Source: EHESS[6] and INSEE (1968–2017)[7]





The Gare de Saint-Quentin is the railway station, offering connections to Paris, Reims, Amiens, Lille and several regional destinations. The A26 motorway connects Saint-Quentin with Reims and Calais, the A29 with Amiens.



French sartorial heritage

The city was a pivotal centre of mulquinerie.


On 30 March 2013 five children between the ages of two and ten, were killed in a house fire in the city.

Their parents had recently separated and their father was hosting the children at his new home for the first time for the weekend, as they had been spending most of their time with their mother. At 10:30pm local time on 30 March the fire started via an unknown cause. The children's father, alongside neighbours, made desperate attempts to save the children, but by the time the emergency services arrived, it was too late. The building was considered "too dangerous to enter" and the bodies of the five children were discovered once the fire was extinguished.

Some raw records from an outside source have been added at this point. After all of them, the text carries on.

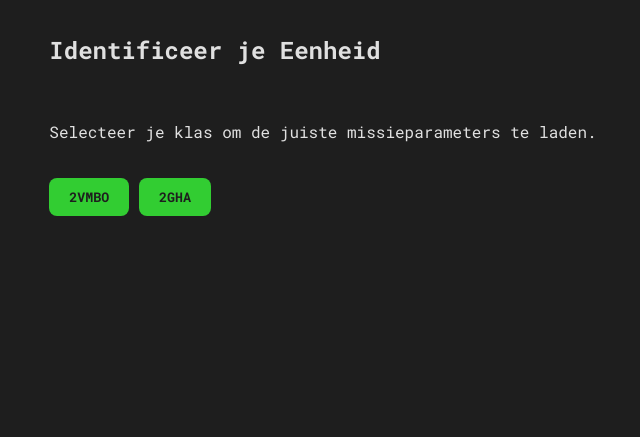
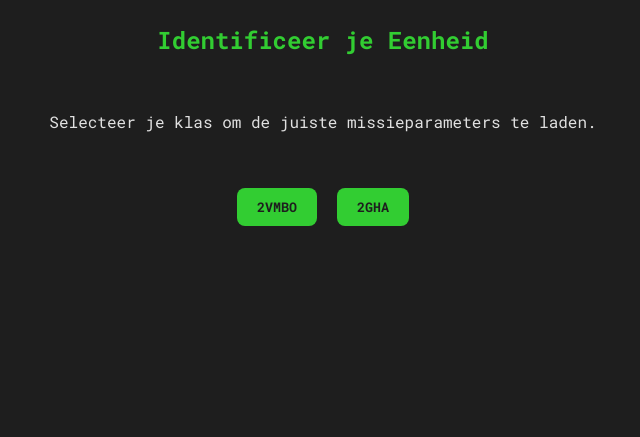
Before and after one commit to tijsboef/geluidgame, a plain HTML site: page index.html in a window 1280 px wide. Shown: the part 363-800 px from the top of the page, without its empty margins (317-957 px from the left). Drawn offline with Linux system fonts and the light colour scheme.

Commit message:
Update style.css

```diff
--- a/style.css
+++ b/style.css
@@ -65,6 +65,22 @@ body {
     padding: 20px;
     background-color: rgba(0, 0, 0, 0.3);
     box-shadow: 0 0 20px rgba(50, 205, 50, 0.4);
+}
+
+/* --- Klassenkeuze Scherm --- */
+#class-selection-screen {
+    text-align: center;
+}
+
+#class-selection-screen h2 {
+    color: var(--accent-lime-green);
+}
+
+.button-row {
+    display: flex;
+    justify-content: center;
+    gap: 20px;
+    margin-top: 20px;
 }
 
 header#game-header {
```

The children's father was seriously burned in a failed attempt to save his children's lives and jumped through a window to safety. He was hospitalised and wasn't informed until later on Sunday that his children had died. [1][2]

Twin towns - sister cities

Main article: List of twin towns and sister cities in France

Saint-Quentin is twinned with:[11]

See also



  1. ^ a b "Répertoire national des élus: les maires"., Plateforme ouverte des données publiques françaises (in French). 2 December 2020.
  2. ^ "Populations légales 2021". The National Institute of Statistics and Economic Studies. 28 December 2023.
  3. ^ "Données climatiques de la station de Saint-Quentin" (in French). Meteo France. Retrieved 14 January 2016.
  4. ^ "Climat Picardie" (in French). Meteo France. Retrieved 12 January 2016.
  5. ^ "Normes et records 1961-1990: Saint-Quentin - Roupy (02) - altitude 98m" (in French). Infoclimat. Retrieved 14 January 2016.
  6. ^ Des villages de Cassini aux communes d'aujourd'hui: Commune data sheet Saint-Quentin, EHESS (in French).
  7. ^ Population en historique depuis 1968, INSEE
  8. ^ Base Mérimée: L'ancienne collégiale royale, puis église paroissiale, actuellement basilique Saint-Quentin, Ministère français de la Culture. (in French)
  9. ^ Base Mérimée: Hôtel de ville, Ministère français de la Culture. (in French)
  10. ^ Base Mérimée: Théâtre municipal, Ministère français de la Culture. (in French)
  11. ^ "Jumelages". (in French). Saint-Quentin. Retrieved 18 November 2019.